__Your assignment__: Using the entries that follow, report the number of lines that include the string "height", without any other text.
***** Material provided *****
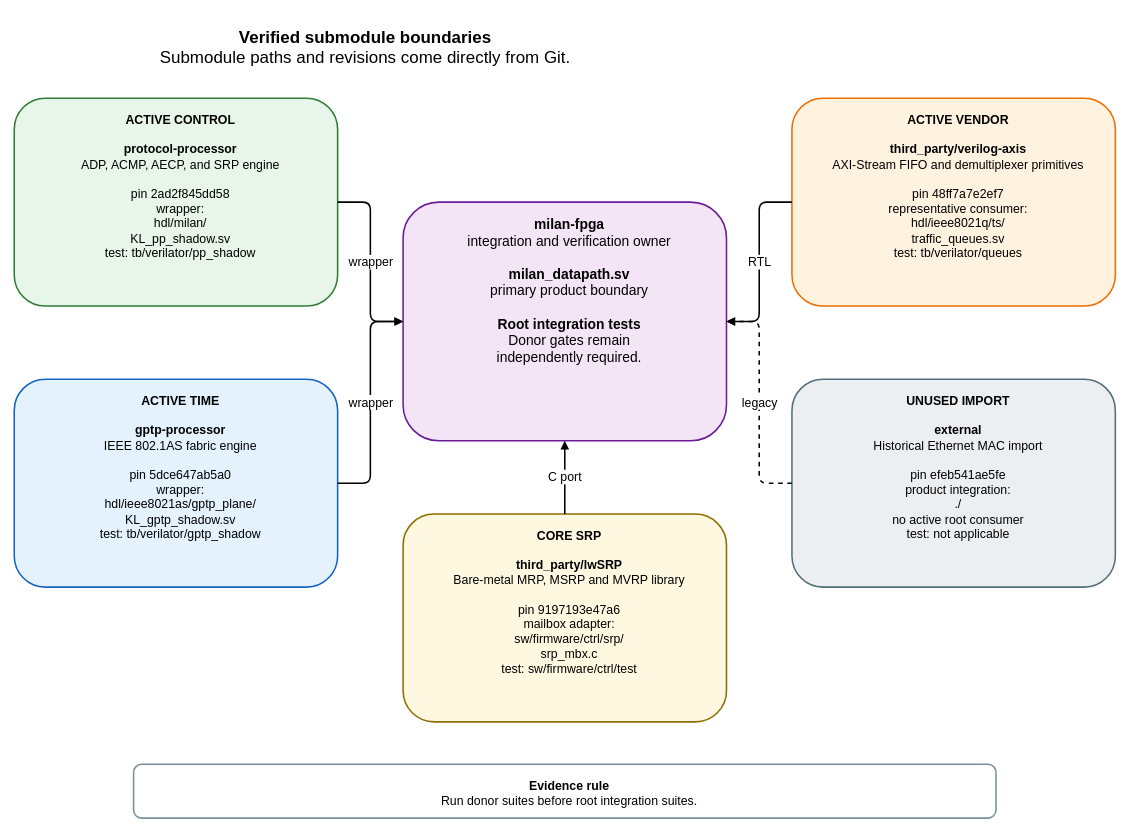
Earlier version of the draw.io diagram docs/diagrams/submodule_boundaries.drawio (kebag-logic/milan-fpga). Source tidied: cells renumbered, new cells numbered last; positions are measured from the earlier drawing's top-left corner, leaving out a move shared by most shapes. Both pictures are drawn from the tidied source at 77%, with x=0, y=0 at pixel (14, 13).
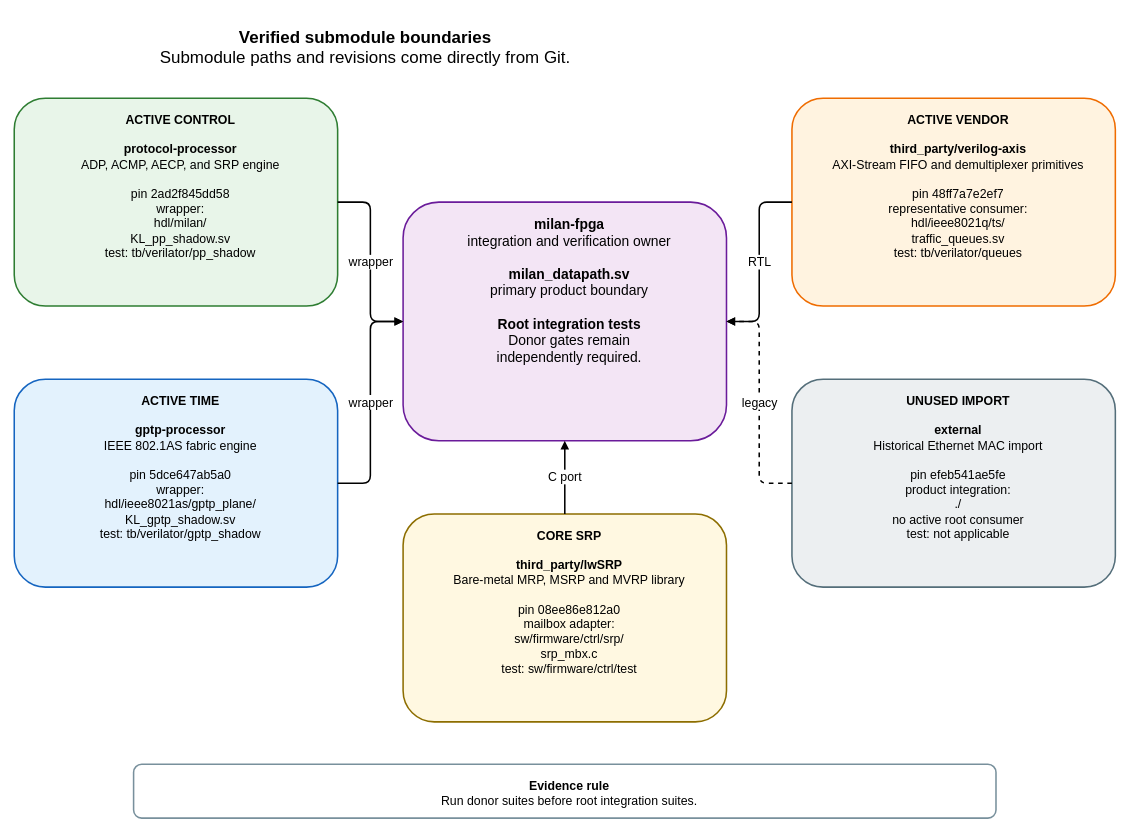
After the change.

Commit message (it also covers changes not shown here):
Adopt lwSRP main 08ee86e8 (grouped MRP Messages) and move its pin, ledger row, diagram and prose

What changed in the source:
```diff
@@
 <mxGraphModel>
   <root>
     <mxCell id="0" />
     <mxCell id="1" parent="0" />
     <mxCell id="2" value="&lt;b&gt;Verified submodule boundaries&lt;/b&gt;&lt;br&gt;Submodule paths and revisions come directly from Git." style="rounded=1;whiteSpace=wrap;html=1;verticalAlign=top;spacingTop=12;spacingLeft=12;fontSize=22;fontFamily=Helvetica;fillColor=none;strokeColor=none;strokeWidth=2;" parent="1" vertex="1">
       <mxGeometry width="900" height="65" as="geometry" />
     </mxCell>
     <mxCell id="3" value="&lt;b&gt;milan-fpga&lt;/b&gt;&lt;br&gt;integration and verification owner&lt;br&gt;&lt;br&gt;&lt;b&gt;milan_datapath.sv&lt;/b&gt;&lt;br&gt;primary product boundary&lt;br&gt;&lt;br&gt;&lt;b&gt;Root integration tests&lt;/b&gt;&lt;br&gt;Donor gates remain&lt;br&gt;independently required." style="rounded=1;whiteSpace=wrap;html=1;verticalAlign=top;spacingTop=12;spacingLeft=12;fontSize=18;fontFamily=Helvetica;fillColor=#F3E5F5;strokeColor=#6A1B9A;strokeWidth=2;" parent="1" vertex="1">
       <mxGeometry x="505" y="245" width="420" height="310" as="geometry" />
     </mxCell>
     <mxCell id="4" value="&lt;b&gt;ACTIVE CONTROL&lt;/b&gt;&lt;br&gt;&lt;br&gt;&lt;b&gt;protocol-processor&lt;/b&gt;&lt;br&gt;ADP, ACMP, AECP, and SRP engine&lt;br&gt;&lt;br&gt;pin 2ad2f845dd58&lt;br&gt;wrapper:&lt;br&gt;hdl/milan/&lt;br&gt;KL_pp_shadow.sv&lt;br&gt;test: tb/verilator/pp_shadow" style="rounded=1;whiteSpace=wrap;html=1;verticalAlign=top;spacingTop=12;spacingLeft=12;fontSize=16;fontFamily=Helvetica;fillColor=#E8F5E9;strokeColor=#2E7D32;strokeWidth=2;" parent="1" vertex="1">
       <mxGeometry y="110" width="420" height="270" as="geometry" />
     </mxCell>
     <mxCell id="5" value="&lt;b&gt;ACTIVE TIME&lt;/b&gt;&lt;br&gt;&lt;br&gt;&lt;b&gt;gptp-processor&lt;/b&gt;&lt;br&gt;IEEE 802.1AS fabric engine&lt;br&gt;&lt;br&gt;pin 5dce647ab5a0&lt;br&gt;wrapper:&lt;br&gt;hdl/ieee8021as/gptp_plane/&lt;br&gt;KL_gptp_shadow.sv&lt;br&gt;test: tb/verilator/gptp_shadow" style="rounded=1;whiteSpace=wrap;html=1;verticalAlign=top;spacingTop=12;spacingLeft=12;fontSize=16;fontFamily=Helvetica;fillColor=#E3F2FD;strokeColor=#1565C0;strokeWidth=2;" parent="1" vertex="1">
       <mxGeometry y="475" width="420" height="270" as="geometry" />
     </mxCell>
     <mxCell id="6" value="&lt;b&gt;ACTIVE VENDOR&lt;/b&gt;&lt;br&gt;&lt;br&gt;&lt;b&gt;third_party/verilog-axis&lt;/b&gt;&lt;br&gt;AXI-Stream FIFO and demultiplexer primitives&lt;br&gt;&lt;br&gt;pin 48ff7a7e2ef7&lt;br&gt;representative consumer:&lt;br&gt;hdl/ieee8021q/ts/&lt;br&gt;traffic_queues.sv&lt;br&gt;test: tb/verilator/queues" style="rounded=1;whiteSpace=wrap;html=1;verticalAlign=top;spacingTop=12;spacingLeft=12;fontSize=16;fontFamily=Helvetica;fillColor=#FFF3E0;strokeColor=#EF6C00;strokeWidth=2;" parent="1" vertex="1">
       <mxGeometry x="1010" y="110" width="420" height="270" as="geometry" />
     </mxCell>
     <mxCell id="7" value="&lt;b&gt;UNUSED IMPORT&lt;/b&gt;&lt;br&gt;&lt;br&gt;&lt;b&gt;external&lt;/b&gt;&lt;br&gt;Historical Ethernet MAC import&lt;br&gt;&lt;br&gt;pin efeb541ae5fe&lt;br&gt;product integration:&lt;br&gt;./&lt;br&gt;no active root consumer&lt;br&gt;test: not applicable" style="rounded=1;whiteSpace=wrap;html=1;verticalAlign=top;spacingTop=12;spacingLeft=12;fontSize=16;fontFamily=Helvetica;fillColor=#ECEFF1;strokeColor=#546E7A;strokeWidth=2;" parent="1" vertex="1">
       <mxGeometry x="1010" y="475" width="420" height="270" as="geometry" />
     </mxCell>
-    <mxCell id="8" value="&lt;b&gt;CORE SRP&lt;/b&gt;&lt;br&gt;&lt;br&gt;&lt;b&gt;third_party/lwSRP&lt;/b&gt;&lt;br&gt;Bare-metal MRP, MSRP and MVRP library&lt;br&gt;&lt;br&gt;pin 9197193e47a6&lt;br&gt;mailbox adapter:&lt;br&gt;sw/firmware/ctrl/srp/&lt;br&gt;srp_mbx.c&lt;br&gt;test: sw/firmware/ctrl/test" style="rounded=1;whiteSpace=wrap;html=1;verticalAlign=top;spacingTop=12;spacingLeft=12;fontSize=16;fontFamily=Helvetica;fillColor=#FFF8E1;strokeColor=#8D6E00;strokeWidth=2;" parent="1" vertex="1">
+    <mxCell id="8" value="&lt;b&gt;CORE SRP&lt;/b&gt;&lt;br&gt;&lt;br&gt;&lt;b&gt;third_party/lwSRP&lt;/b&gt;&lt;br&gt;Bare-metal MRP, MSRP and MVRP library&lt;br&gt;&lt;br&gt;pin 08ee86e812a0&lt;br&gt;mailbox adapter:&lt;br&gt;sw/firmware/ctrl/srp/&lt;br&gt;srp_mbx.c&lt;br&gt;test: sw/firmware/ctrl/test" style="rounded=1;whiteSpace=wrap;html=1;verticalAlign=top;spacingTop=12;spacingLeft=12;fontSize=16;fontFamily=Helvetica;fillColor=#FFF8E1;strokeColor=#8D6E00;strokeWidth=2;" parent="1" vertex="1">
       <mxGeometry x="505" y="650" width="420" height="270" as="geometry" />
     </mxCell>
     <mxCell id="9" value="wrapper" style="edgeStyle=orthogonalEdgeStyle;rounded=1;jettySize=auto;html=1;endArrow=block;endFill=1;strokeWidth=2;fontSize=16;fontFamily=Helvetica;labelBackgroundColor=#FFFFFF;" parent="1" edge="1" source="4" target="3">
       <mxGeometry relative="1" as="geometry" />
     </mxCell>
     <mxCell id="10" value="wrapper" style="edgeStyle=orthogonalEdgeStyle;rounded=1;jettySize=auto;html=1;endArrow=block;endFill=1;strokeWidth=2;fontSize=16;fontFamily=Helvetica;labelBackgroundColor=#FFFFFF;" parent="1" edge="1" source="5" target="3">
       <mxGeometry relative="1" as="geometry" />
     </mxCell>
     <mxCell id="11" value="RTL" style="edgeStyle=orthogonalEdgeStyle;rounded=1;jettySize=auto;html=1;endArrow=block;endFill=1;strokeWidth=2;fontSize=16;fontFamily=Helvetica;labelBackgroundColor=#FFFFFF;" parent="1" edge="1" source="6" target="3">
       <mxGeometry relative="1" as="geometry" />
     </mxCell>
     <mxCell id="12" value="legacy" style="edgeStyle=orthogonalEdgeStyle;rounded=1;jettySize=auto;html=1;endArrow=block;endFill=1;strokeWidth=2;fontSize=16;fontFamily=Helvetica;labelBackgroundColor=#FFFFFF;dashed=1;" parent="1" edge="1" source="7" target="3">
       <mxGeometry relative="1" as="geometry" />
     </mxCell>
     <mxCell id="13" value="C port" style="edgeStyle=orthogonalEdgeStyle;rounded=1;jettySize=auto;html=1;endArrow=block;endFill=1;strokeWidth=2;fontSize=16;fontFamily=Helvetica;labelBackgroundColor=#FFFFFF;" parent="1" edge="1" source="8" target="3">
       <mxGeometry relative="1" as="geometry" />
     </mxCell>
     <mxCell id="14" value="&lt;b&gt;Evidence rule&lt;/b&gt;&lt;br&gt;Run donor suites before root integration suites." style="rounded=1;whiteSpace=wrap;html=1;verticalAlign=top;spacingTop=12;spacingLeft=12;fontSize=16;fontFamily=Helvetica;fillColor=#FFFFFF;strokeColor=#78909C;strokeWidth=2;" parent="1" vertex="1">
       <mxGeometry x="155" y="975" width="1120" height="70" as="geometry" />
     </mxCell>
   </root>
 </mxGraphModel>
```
*****
__Expected output__: 8